Eco-trail Running Park in the East of Singapore
Newly opened in 2011, the Tampines Eco Green Park is a nature-lover’s delight. In the middle of high-density HDB flats, this 36.5 hectare park, situated in the east of our island nation, is home to a wealth of biodiversity, with its rainforest, grasslands, and freshwater wetlands. The green sanctuary is home to over 75 species of birds, 20 species of dragon ies, 35 species of butter ies and 32 species of spiders. The park was designed with minimal intrusion, leaving most of the land untouched and in its original state.
Highlights in the Ecologically Conscious Park
The park offers three trails, namely Diversity Trail, Forest Trail and Marsh Trail, that weave through the secondary forests. Along those trails, nature lovers and wildlife photographers encounter nature at close proximity inside bird hides while visitors walk or exercise on the green, easy terrain.

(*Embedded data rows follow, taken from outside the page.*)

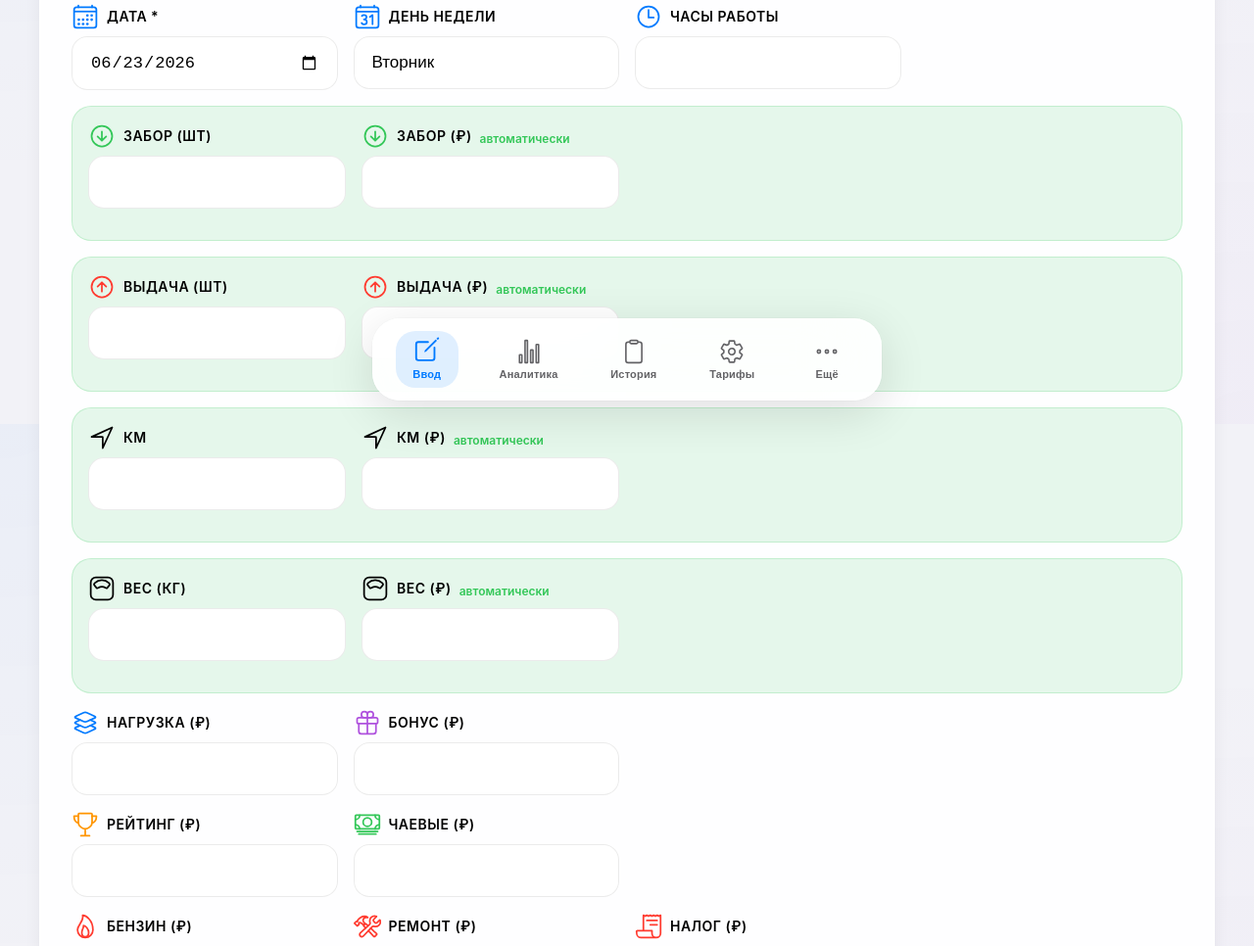
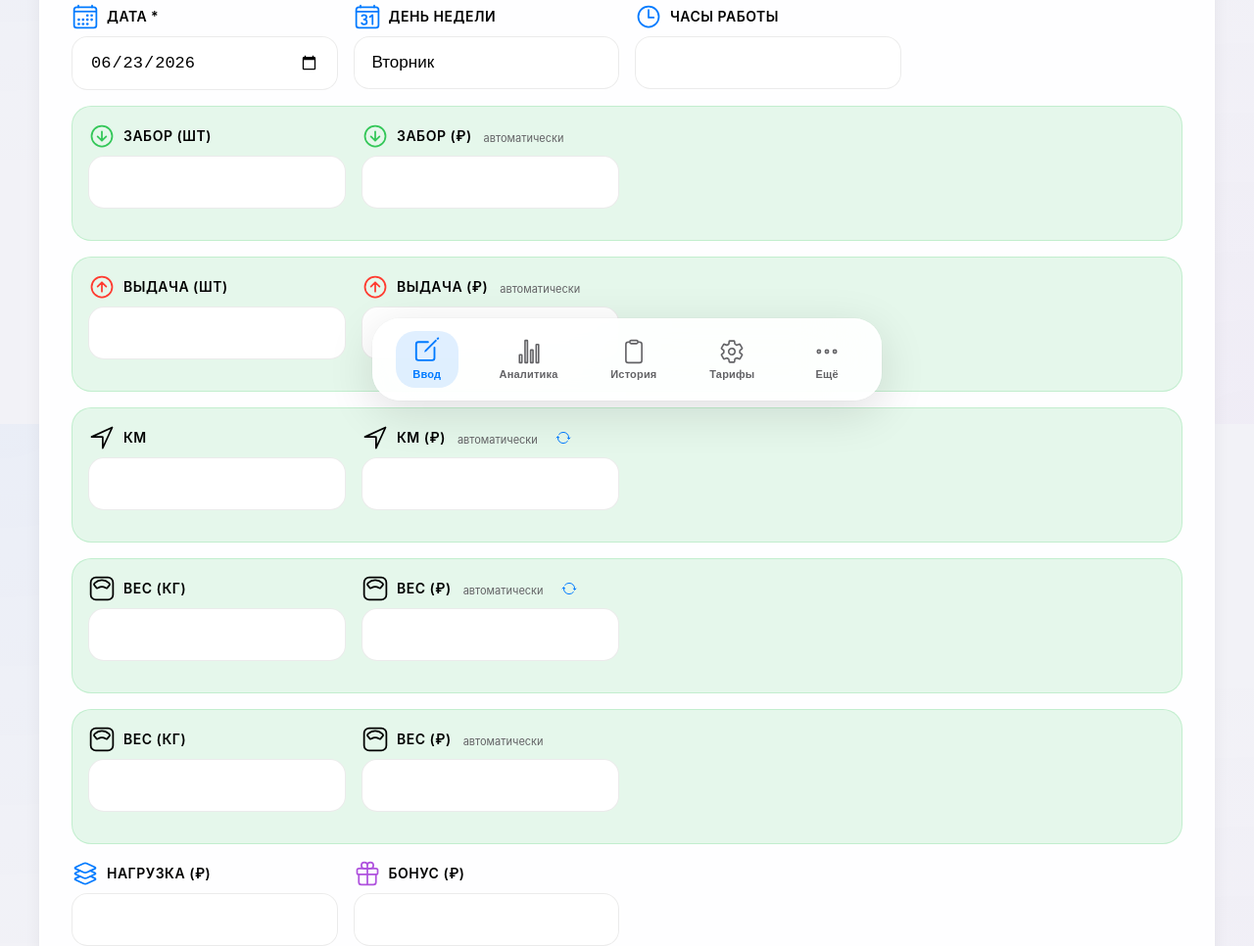
Before and after one commit to isbabinmsk-cpu/x5, a plain HTML site: page index.html in a window 1280 px wide. Shown: the part 367-1333 px from the top of the page at 98% size. Drawn offline with nearby package versions, Linux system fonts and the light colour scheme.

Commit message:
Add files via upload

```diff
--- a/index.html
+++ b/index.html
@@ -185,8 +185,34 @@
                 <ion-icon name="navigate-outline" class="form-icon km-icon"></ion-icon>
                 Км (₽)
                 <span class="auto-hint">автоматически</span>
+                <button type="button" class="btn-auto-toggle" onclick="toggleAutoCalc('km')" title="Переключить авто-расчет">
+                    <ion-icon name="sync-outline"></ion-icon>
+                </button>
             </label>
-            <input type="number" id="pay-distance" readonly>
+            <input type="number" id="pay-distance" step="0.01" min="0" oninput="markManualEdit('km')">
+        </div>
+    </div>
+</div>
+
+<div class="auto-calc-row">
+    <div class="form-row">
+        <div class="form-group">
+            <label>
+                <ion-icon name="scale-outline" class="form-icon weight-icon"></ion-icon>
+                Вес (кг)
+            </label>
+            <input type="number" id="weight" step="0.001" min="0" oninput="autoCalc('weight')">
+        </div>
+        <div class="form-group">
+            <label>
+                <ion-icon name="scale-outline" class="form-icon weight-icon"></ion-icon>
+                Вес (₽)
+                <span class="auto-hint">автоматически</span>
+                <button type="button" class="btn-auto-toggle" onclick="toggleAutoCalc('weight')" title="Переключить авто-расчет">
+                    <ion-icon name="sync-outline"></ion-icon>
+                </button>
+            </label>
+            <input type="number" id="pay-weight" step="0.01" min="0" oninput="markManualEdit('weight')">
         </div>
     </div>
 </div>
--- a/script.js
+++ b/script.js
@@ -1884,3 +1884,59 @@ function formatMoney(n) {
 function formatDate(s) {
     return new Date(s).toLocaleDateString('ru-RU');
 }
+
+// ===== РУЧНОЕ РЕДАКТИРОВАНИЕ С АВТО-РАСЧЕТОМ =====
+
+// Объект для хранения состояния авто-расчета
+const autoCalcState = {
+    km: true,      // true = авто-расчет включен
+    weight: true
+};
+
+// Переключение режима авто-расчета
+function toggleAutoCalc(field) {
+    autoCalcState[field] = !autoCalcState[field];
+
+    const btn = event.target.closest('.btn-auto-toggle');
+    const input = document.getElementById(field === 'km' ? 'pay-distance' : 'pay-weight');
+    const hint = input.parentElement.querySelector('.auto-hint');
+
+    if (autoCalcState[field]) {
+        // Включаем авто-расчет
+        btn.classList.remove('manual-mode');
+        input.classList.remove('manual-edit');
+        if (hint) hint.textContent = 'автоматически';
+
+        // Пересчитываем автоматически
+        autoCalc(field);
+    } else {
+        // Отключаем авто-расчет
+        btn.classList.add('manual-mode');
+        input.classList.add('manual-edit');
+        if (hint) hint.textContent = 'ручной ввод';
+    }
+}
+
+// Помечаем поле как отредактированное вручную
+function markManualEdit(field) {
+    if (autoCalcState[field]) {
+        // Если авто-расчет включен, но пользователь редактирует - переключаем в ручной режим
+        autoCalcState[field] = false;
+
+        const btn = document.querySelector(`[onclick="toggleAutoCalc('${field}')"]`);
+        const input = document.getElementById(field === 'km' ? 'pay-distance' : 'pay-weight');
+        const hint = input.parentElement.querySelector('.auto-hint');
+
+        if (btn) btn.classList.add('manual-mode');
+        input.classList.add('manual-edit');
+        if (hint) hint.textContent = 'ручной ввод';
+    }
+}
+
+// Обновите функцию autoCalc для проверки состояния
+const originalAutoCalc = autoCalc;
+autoCalc = function(field) {
+    if (autoCalcState[field]) {
+        originalAutoCalc(field);
+    }
+};
--- a/style.css
+++ b/style.css
@@ -2953,3 +2953,43 @@ table .btn-danger ion-icon {
         font-size: 24px !important;
     }
 }
+
+/* ===== КНОПКА ПЕРЕКЛЮЧЕНИЯ АВТО-РАСЧЕТА ===== */
+.btn-auto-toggle {
+    background: none;
+    border: none;
+    padding: 4px;
+    cursor: pointer;
+    display: inline-flex;
+    align-items: center;
+    margin-left: 6px;
+    vertical-align: middle;
+    border-radius: 4px;
+    transition: all 0.2s;
+}
+
+.btn-auto-toggle ion-icon {
+    font-size: 16px;
+    color: var(--ios-accent);
+}
+
+.btn-auto-toggle:hover {
+    background: rgba(0, 122, 255, 0.1);
+}
+
+.btn-auto-toggle.manual-mode ion-icon {
+    color: var(--ios-danger);
+}
+
+/* Поле с ручным редактированием */
+.manual-edit {
+    background: #fff9e6 !important;
+    border: 2px solid #f59e0b !important;
+}
+
+.auto-hint {
+    font-size: 11px;
+    color: var(--ios-text-tertiary);
+    font-weight: normal;
+    margin-left: 4px;
+}
```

This ecologically conscious park includes features like an eco-toilet, vegetated swales, bird hides and green roofs on all the shelters. Even the park furniture was made using recycled materials and environmentally friendly products.
If you are heading to Tampines Eco Green soon, take note of the following key highlights:
- Freshwater Habitat (Diversity Trail)
- Eco-Toilet (Off Diversity Trail)
- Bird Hide (At the junction of Marsh Trail and Diversity Trail)
- Snags (Diversity Trail)
- Vegetated Swales and Water Catchment (Marsh Trail)
The park offers a marsh trail, and a forest trail, totalling to about 4.5km. What makes this park incredibly unique is that these trails are neither gravel nor concrete, but grass, which makes it a perfect running surface for those with knee complaints. The trails are clearly marked out with directional sign, and the distances are clearly indicated.
Runners are advised to respect the ecosystems while they enjoy the experience of getting close to nature. Take nothing but photos, and leave nothing but footprints. Runners are also warned that there is no lighting at the park, making it unsuitable for night runs.
Reference: Singapore National Parks